21st November 2008

Libration of the Moon (from the Latin verb librare "to balance, to sway")

The Moon keeps the same face towards the Earth, but wobbles about somewhat so we can actually see 59% of the surface from the Earth.

Laurent Laveder took a full moon picture every month for two years. He compiled this animation
Being unable to resist fiddling I took his animation to pieces and recompiled an animation with all moon images the same size.

24th November 2008

M1 Crab Nebula 27x30seconds 6" reflector

Only 1 star near the Crab Nebula showing any proper motion.

25th November 2008

Uranus - indicated by arrow
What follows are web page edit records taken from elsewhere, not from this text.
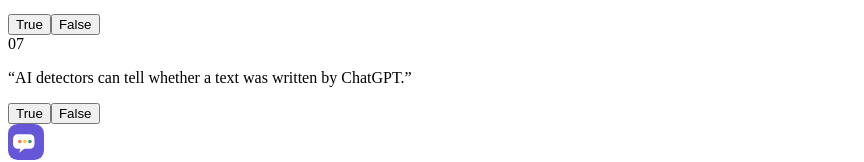
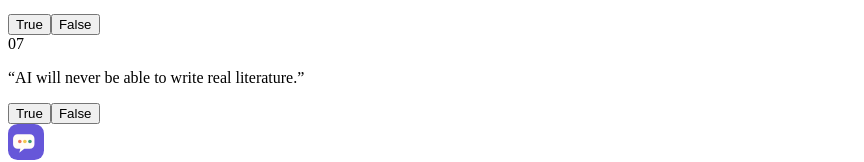
Before and after one commit to stiptje/ai-illustrations, a React (Vite) app: page / in a window 1280 px wide. Shown: the part 4080-4242 px from the top of the page, without its empty margins (0-864 px from the left). Built offline with nearby package versions, Linux system fonts and the light colour scheme; the HTML template or start-up script is replaced by a standard one.

Commit message:
Replace detector myth with literature case

```diff
--- a/src/App.tsx
+++ b/src/App.tsx
@@ -161,7 +161,17 @@
   { number:'09', kicker:'Your conversation', title:'A reply appears one piece at a time.', copy:'The model reads your prompt and ranks possible first tokens. It selects one, joins it to the text, then runs the calculation again with the longer text. The answer grows one token at a time: “The” → “The Moon” → “The Moon is” → “The Moon is visible”…', Visual:ChatIllustration },
 ]
 
-const myths = [
+type Myth = {
+  claim: string
+  verdict: string
+  why: string
+  wouldTake: string
+  actually: string
+  caseTitle?: string
+  sources?: { label: string; url: string }[]
+}
+
+const myths: Myth[] = [
   {
     claim:'When I share personal data with ChatGPT, it remembers me forever.',
     verdict:'False. A conversation can be stored, but the model does not personally absorb your facts during an ordinary chat.',
@@ -205,11 +215,17 @@
     actually:'At very large scale, successful next-token prediction rewards models for representing grammar, facts, concepts, and relationships. “Autocomplete” describes the output procedure, not the depth of computation behind each prediction. Whether this constitutes understanding remains debated.',
   },
   {
-    claim:'AI detectors can tell whether a text was written by ChatGPT.',
-    verdict:'False. Detectors make uncertain statistical guesses; they cannot reliably prove authorship.',
-    why:'AI prose can have a recognizable smooth style, plagiarism detectors work well for copied passages, and percentage scores look authoritative.',
-    wouldTake:'Reliable proof would require a trace unique to AI text. Newly generated text has no stored original to match. Watermarks can help in limited cases, but paraphrasing, translation, and unwatermarked models weaken them.',
-    actually:'Most detectors measure predictability and uniformity. Formulaic human writing—especially writing by non-native speakers—can look equally predictable, producing false accusations. Detector scores are hints, not proof; drafts, notes, version history, and discussion with the writer are better evidence.',
+    claim:'AI will never be able to write real literature.',
+    verdict:'False—or at least already very hard to defend. Producing admired prose and being an author are different questions.',
+    why:'Literature seems to require lived experience, suffering, intention, and a unique voice—things a model does not possess. Early chatbot prose was also bland and easy to spot. We may want the claim to be true because creativity feels like the last thing that is ours alone.',
+    wouldTake:'There would have to be something in great writing that cannot be learned from text: a mark of lived experience visible on the page. Expert readers would then need to distinguish human prose from machine prose reliably. But rhythm, imagery, repetition, and even the impression of a voice are patterns in the text itself—the very material models learn from.',
+    caseTitle:'The Goncourt affair · September 2026',
+    actually:'C’était ça ou mourir, the debut novel of Canadian-Haitian writer Thélyson Orélien, won the Prix du roman Fnac and appeared on the first lists of several major French literary prizes. After allegations of plagiarism and AI use, the Académie Goncourt removed it from its selection. Orélien denies using AI, says he drafted the novel between 2017 and 2019, and attributes its voice to Haitian and Caribbean oral traditions; his publisher supports him. As of 28 September 2026, the dispute remains unresolved. AFP checked the same passages with eight detection systems and received sharply contradictory results—from “very likely human” to “100% AI,” with other scores varying by passage. If AI wrote it, machine-produced prose impressed editors, critics, and prize juries. If Orélien wrote it, professional readers and detection tools still could not reliably distinguish his prose from a machine’s. The deeper question is therefore not only “can AI produce good text?” but “what makes a text literature?” Is meaning in the words on the page, in the person behind them, or in the relation between the two?',
+    sources:[
+      { label:'Prix du roman Fnac', url:'https://www.fnac.com/prix-du-roman-fnac' },
+      { label:'Goncourt decision', url:'https://js.livreshebdo.fr/article/lacademie-goncourt-retire-thelyson-orelien-de-sa-selection' },
+      { label:'AFP detector comparison', url:'https://agerpres.ro/cultura/2026/09/22/scriitorul-thelyson-orelien-premiat-recent-in-franta-acuzat-ca-a-utilizat-ai--1596015' },
+    ],
   },
 ]
 
@@ -225,7 +241,15 @@
       </div>
       {vote&&<div className="buster-detail" aria-live="polite">
         <div className={`vote-result ${vote==='false'?'correct':'incorrect'}`}><span>{vote==='false'?'✓ Correct':'✕ Not quite'}</span><strong>{item.verdict}</strong></div>
-        <div className="buster-explanations"><p><b>Why it feels true</b>{item.why}</p><p><b>What it would take</b>{item.wouldTake}</p><p><b>What is actually happening</b>{item.actually}</p></div>
+        <div className="buster-explanations">
+          <p><b>Why it feels true</b>{item.why}</p>
+          <p><b>What it would take</b>{item.wouldTake}</p>
+          <div className="buster-reality">
+            <b>{item.caseTitle ?? 'What is actually happening'}</b>
+            <p>{item.actually}</p>
+            {item.sources&&<div className="buster-sources"><span>Sources</span>{item.sources.map(source=><a href={source.url} target="_blank" rel="noreferrer" key={source.url}>{source.label}</a>)}</div>}
+          </div>
+        </div>
       </div>}
     </article>
   })}</div>
```
Also changed, not shown: src/styles.css, 1 other file (tests, documents, lock files or other folders).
Uranus is presently in the constellation of Aquarius

Enlarged picture showing possible moon of Uranus (Ariel?)
   This javascript program shows where the moons were at 8pm. Ariel is in the correct position, but Titania, Umbriel, Oberon and Miranda are strangely absent.  
Comparing my photo with the Digital Sky Survey image shows that Uranus and the suspect moon are the only two objects that are not stars.
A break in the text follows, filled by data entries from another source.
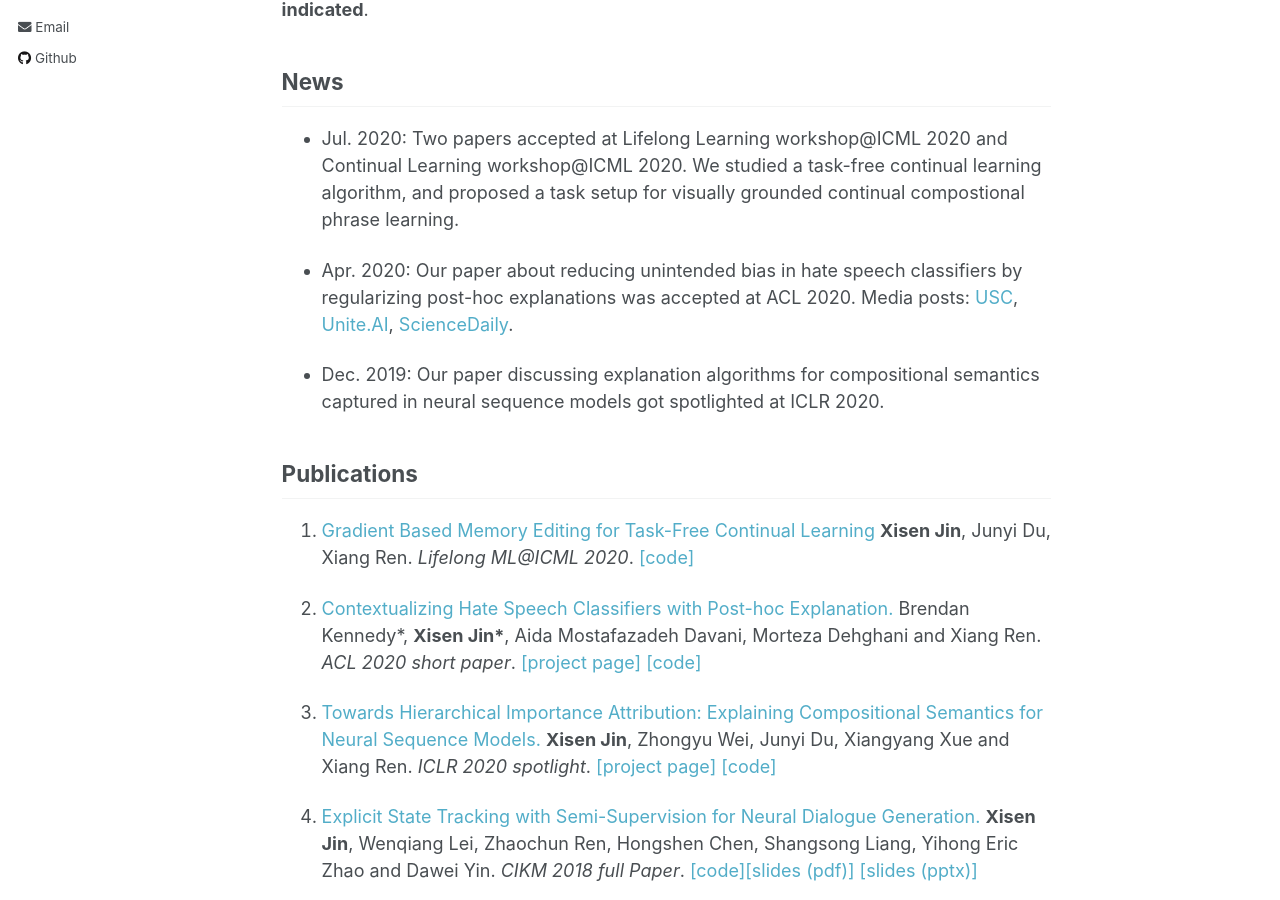
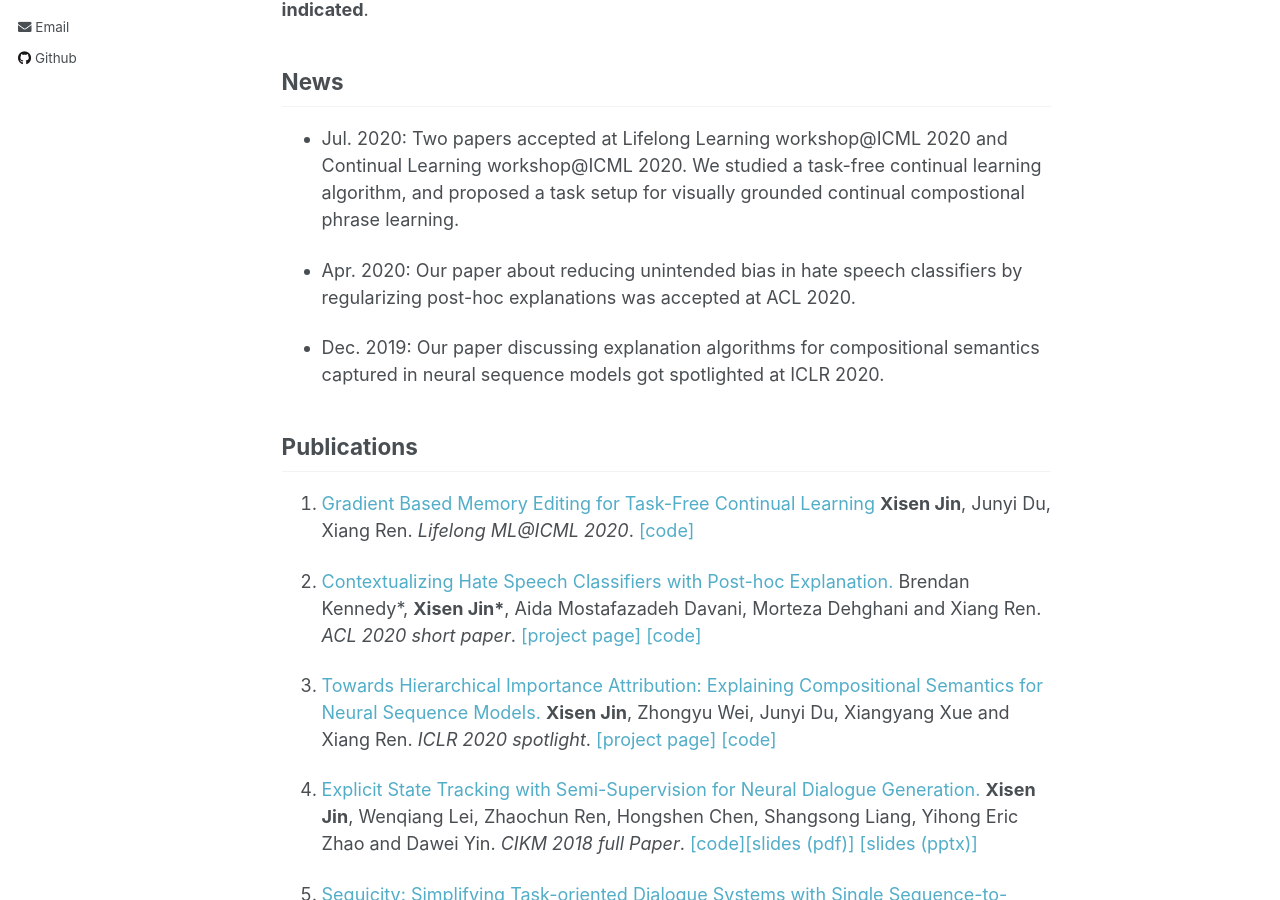
Before and after one commit to AuCson/aucson.github.io, a Jekyll site: the page built from _pages/about.md, in a window 1280 px wide and 900 px high, scrolled down 400 px. Built offline with Jekyll 4.4.1, drawn with Linux system fonts in a browser that asks for light colours.

Commit message:
removed media posts

```diff
--- a/_pages/about.md
+++ b/_pages/about.md
@@ -18,7 +18,7 @@ I am always interested in **understanding** the capability of machine learning m
 
 - Jul. 2020: Two papers accepted at Lifelong Learning workshop@ICML 2020 and Continual Learning workshop@ICML 2020. We studied a task-free continual learning algorithm, and proposed a task setup for visually grounded continual compostional phrase learning.
 
-- Apr. 2020: Our paper about reducing unintended bias in hate speech classifiers by regularizing post-hoc explanations was accepted at ACL 2020. Media posts: [USC](https://viterbischool.usc.edu/news/2020/07/context-reduces-racial-bias-in-hate-speech-detection-algorithms/), [Unite.AI](https://www.unite.ai/new-study-attempts-to-improve-hate-speech-detection-algorithms/), [ScienceDaily](https://www.sciencedaily.com/releases/2020/07/200707113229.htm).
+- Apr. 2020: Our paper about reducing unintended bias in hate speech classifiers by regularizing post-hoc explanations was accepted at ACL 2020.
 
 - Dec. 2019: Our paper discussing explanation algorithms for compositional semantics captured in neural sequence models got spotlighted at ICLR 2020.
 
```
Titania and Oberon are the largest moons so should be easier to spot than Ariel.

More investigation is needed!

Update: I think the view through my scope is the other way round, so the positions of the moons should be more like this:
  Titania is the largest moon so should be the easiest to spot. The scale of the image is probably more like the version to the right, which means that the other moons are unlikely to be seen.

I was too late to catch Neptune before it disappeared behind a tree...